──────── Supplied records
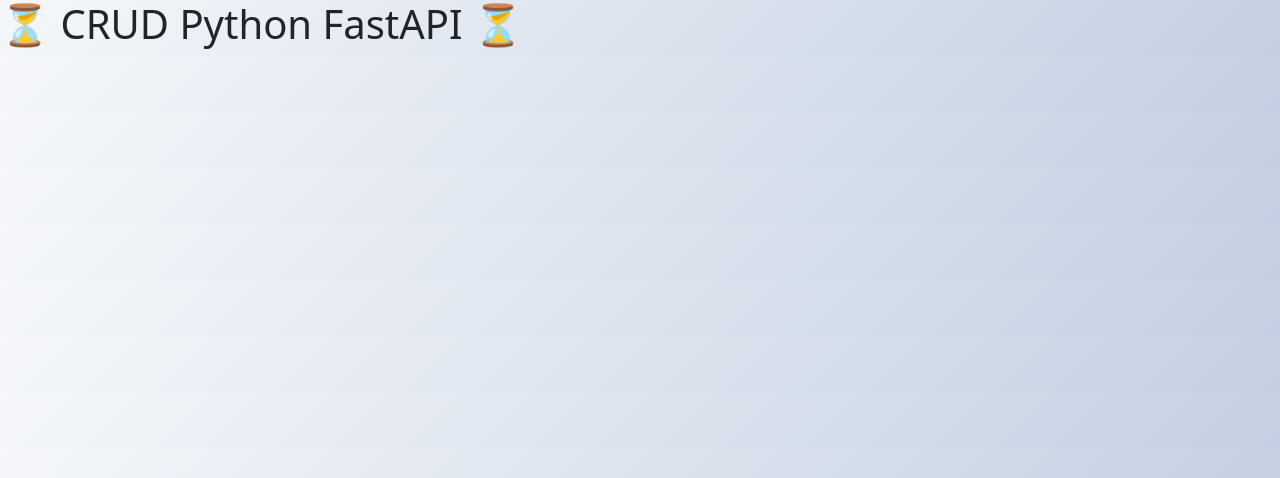
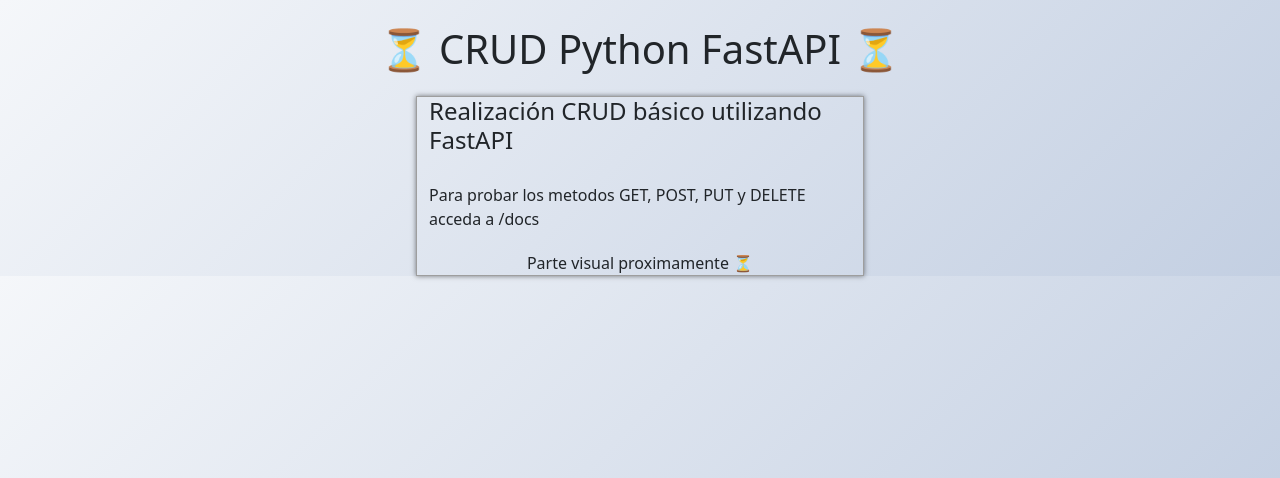
Before and after one commit to JuanFerraro/Practice-FastAPI-CRUD, a FastAPI app: page / in a window 1280 px wide. Shown: the top 478 px of the page. Run offline with FastAPI, Linux system fonts and the light colour scheme.

Commit message:
Modificacion index 👀

```diff
--- a/public/static/css/style.css
+++ b/public/static/css/style.css
@@ -1,3 +1,27 @@
 body {
     background-image: linear-gradient(135deg, #f5f7fa 0%, #c3cfe2 100%);
 }
+
+.seccion{
+    display: grid;
+    grid-template-columns: 1;
+}
+
+.container{
+    width: 35%;
+    margin-top: 15px;
+    display: flex;
+    flex-direction: column;
+    align-items: center;
+    row-gap: 20px;
+    border: 1px solid rgb(158, 158, 158);
+    box-shadow: 0px 0px 5px rgba(0, 0, 0, 0.5);
+}
+
+.titulo{
+    margin-top: 25px;
+}
+
+p {
+    all: unset;
+}
--- a/public/templates/index.html
+++ b/public/templates/index.html
@@ -9,8 +9,13 @@
     <link rel="stylesheet" href="/static/css/style.css">
 </head>
 <body>
-    <section>
-        <h1>⏳ CRUD Python FastAPI ⏳</h1>
+    <section class="seccion">
+        <center><h1 class="titulo">⏳ CRUD Python FastAPI ⏳</h1></center>
+        <div class="container">
+            <h4>Realización CRUD básico utilizando FastAPI</h4>
+            <p>Para probar los metodos GET, POST, PUT y DELETE acceda a /docs</p>
+            <p>Parte visual proximamente ⏳</p>
+        </div>
     </section>
 </body>
 </html>
```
────────────────
- [Activity]: Gather each line in the data that holds the string "Python".

- [Task output]:
-        <h1>⏳ CRUD Python FastAPI ⏳</h1>
+        <center><h1 class="titulo">⏳ CRUD Python FastAPI ⏳</h1></center>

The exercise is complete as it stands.